Problem details >> Each time a line of the listing holds "README", copy that line.

Entries supplied >>
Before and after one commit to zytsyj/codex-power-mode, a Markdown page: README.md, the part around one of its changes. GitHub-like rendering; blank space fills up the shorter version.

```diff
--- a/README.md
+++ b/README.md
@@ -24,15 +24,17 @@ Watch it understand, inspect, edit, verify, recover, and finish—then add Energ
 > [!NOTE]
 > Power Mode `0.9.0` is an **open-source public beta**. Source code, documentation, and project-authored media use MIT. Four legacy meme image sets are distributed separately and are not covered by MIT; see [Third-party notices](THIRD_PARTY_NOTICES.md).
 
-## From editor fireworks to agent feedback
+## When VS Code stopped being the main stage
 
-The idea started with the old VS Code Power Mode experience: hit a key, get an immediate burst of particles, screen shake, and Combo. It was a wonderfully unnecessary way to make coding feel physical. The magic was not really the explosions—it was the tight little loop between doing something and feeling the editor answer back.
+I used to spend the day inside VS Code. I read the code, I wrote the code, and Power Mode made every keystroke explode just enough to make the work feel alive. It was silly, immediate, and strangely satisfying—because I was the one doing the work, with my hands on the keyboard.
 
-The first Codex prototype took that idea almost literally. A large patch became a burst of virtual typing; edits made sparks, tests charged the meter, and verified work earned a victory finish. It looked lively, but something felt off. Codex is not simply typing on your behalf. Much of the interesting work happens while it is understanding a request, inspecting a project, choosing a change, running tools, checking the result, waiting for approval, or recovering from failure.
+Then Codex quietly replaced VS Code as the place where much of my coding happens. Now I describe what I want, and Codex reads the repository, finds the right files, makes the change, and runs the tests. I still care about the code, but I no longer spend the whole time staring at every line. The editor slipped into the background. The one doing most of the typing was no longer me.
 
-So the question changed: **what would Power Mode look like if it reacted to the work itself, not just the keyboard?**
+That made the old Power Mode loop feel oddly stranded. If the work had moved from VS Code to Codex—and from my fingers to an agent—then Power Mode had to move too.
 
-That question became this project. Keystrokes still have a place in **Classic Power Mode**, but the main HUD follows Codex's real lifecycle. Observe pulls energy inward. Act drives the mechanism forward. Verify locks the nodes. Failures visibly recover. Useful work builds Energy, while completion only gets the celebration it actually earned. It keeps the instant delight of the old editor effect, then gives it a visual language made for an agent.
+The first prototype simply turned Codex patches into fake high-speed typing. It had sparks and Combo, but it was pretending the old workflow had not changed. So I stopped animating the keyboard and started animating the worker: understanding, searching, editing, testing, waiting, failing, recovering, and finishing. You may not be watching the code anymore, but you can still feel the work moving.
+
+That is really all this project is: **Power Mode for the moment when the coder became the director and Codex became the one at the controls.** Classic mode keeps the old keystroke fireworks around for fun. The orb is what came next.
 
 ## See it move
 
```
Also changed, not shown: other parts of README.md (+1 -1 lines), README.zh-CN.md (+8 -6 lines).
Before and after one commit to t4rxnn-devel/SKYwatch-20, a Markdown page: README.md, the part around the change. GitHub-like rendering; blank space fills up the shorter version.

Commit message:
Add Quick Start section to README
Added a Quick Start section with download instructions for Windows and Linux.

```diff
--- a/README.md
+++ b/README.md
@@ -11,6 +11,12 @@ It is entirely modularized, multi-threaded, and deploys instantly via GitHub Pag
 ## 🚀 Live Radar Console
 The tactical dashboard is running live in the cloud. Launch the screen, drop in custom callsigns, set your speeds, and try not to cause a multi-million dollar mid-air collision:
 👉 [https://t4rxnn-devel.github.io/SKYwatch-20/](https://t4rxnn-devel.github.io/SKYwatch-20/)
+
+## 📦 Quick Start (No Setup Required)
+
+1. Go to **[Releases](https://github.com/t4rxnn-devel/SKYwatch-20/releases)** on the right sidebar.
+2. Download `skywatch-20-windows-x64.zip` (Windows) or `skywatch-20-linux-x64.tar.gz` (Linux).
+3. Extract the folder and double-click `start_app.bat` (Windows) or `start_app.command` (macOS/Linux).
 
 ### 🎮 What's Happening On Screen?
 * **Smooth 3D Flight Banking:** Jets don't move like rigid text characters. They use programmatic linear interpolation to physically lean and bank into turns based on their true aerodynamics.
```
--
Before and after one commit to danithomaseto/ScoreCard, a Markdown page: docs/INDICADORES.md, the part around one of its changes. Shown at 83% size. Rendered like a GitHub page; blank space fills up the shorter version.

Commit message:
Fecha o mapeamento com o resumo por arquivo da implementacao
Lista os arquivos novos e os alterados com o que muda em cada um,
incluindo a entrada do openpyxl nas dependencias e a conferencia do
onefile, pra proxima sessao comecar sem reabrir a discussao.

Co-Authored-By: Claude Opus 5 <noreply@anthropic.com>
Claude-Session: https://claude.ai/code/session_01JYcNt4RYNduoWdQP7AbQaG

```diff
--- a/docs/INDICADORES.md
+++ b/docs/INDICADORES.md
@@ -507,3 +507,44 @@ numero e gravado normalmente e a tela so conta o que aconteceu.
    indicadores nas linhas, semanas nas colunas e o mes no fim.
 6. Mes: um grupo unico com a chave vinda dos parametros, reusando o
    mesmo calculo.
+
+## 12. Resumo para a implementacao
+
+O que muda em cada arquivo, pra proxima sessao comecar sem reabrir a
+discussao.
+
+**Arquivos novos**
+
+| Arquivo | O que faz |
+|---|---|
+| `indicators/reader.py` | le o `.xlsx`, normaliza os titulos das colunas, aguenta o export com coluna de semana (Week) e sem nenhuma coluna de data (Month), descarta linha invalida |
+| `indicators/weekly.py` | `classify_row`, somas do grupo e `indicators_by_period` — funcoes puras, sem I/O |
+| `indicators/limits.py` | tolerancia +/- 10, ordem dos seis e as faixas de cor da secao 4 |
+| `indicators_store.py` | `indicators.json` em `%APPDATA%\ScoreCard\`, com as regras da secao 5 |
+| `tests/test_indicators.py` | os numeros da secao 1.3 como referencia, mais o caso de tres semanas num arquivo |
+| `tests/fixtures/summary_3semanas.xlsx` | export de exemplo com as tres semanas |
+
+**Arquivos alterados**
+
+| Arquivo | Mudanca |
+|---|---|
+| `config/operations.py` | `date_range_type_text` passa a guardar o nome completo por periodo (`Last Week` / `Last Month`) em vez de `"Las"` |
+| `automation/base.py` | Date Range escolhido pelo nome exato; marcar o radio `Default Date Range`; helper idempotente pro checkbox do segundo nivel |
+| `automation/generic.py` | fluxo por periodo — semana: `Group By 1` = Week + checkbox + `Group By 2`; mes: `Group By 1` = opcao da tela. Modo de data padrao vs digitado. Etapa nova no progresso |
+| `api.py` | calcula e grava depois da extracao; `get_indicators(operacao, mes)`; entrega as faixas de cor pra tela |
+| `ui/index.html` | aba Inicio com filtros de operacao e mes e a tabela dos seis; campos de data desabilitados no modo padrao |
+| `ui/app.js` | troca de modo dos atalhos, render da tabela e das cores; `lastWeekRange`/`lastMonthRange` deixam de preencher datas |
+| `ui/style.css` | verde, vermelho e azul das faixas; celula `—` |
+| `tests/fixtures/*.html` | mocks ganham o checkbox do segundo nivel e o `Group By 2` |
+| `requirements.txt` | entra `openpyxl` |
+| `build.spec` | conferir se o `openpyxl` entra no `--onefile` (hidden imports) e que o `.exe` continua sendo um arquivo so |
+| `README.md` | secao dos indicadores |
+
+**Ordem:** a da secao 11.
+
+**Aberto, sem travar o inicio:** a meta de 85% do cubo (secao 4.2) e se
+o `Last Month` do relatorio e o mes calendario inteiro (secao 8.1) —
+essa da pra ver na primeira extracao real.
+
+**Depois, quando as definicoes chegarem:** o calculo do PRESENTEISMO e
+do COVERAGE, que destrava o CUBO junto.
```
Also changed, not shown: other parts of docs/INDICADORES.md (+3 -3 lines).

Written response >>
Before and after one commit to zytsyj/codex-power-mode, a Markdown page: README.md, the part around one of its changes. GitHub-like rendering; blank space fills up the shorter version.
--- a/README.md
+++ b/README.md
Also changed, not shown: other parts of README.md (+1 -1 lines), README.zh-CN.md (+8 -6 lines).
Before and after one commit to t4rxnn-devel/SKYwatch-20, a Markdown page: README.md, the part around the change. GitHub-like rendering; blank space fills up the shorter version.
Add Quick Start section to README
--- a/README.md
+++ b/README.md
+| `README.md` | secao dos indicadores |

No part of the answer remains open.